# Exercise prompt
Only an exact copy of the lines beginning at the one that contains "Petite correction." and ending at the last line of the records below counts as the answer.

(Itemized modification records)
- - -

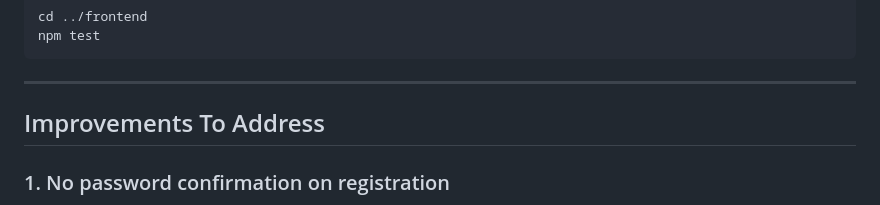
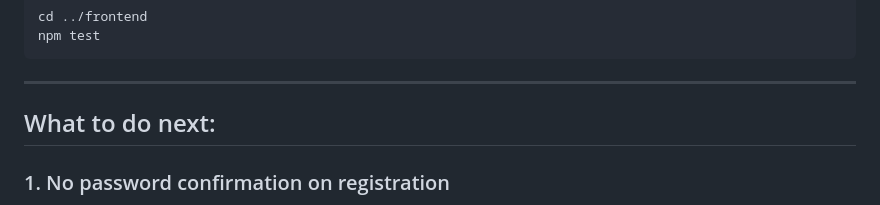
Before and after one commit to daidtech/funny-movies, a Markdown page: README.md, the part around the change. Drawn GitHub-style.

Commit message:
docs: update README to clarify next steps for improvements

```diff
--- a/README.md
+++ b/README.md
@@ -305,7 +305,7 @@ npm test
 
 ---
 
-## Improvements To Address
+## What to do next:
 
 ### 1. No password confirmation on registration
 - The registration form does not require users to confirm their password. Adding a password confirmation field and backend validation will help prevent user typos and improve security.
```
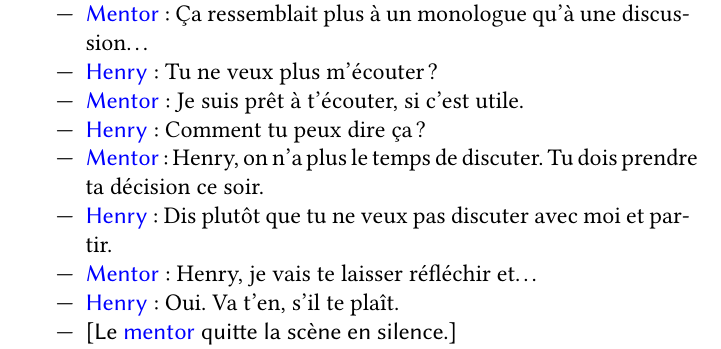
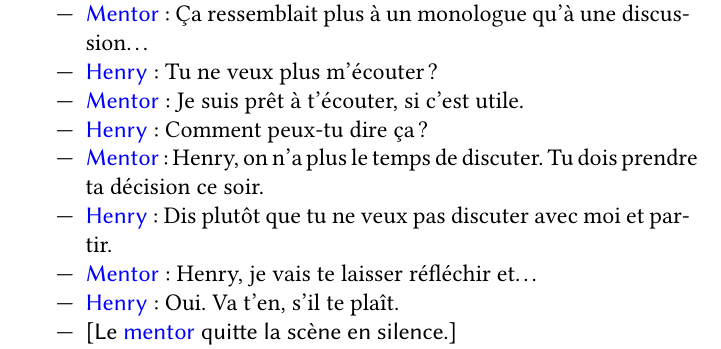
Before and after one commit to masterpasteur/XOR, a LaTeX paper (xor.tex, which reads Sections/dialogues_disc.tex): part of page 8 of 13, cut so that both start at the same text. Compiled offline with pdfLaTeX.

Commit message:
Petite correction.

```diff
--- a/Sections/dialogues_disc.tex
+++ b/Sections/dialogues_disc.tex
@@ -79,7 +79,7 @@
 		une discussion\ldots}
 	\repItem{\henry}{Tu ne veux plus m'écouter ?}
 	\repItem{\mentor}{Je suis prêt à t'écouter, si c'est utile.}
-	\repItem{\henry}{Comment tu peux dire ça ?}
+	\repItem{\henry}{Comment peux-tu dire ça ?}
 	\repItem{\mentor}{Henry, on n'a plus le temps de discuter.
 		Tu dois prendre ta décision ce soir.}
 	\repItem{\henry}{Dis plutôt que tu ne veux pas discuter avec moi
```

- - -

# Task output
Petite correction.

```diff
--- a/Sections/dialogues_disc.tex
+++ b/Sections/dialogues_disc.tex
@@ -79,7 +79,7 @@
 		une discussion\ldots}
 	\repItem{\henry}{Tu ne veux plus m'écouter ?}
 	\repItem{\mentor}{Je suis prêt à t'écouter, si c'est utile.}
-	\repItem{\henry}{Comment tu peux dire ça ?}
+	\repItem{\henry}{Comment peux-tu dire ça ?}
 	\repItem{\mentor}{Henry, on n'a plus le temps de discuter.
 		Tu dois prendre ta décision ce soir.}
 	\repItem{\henry}{Dis plutôt que tu ne veux pas discuter avec moi
```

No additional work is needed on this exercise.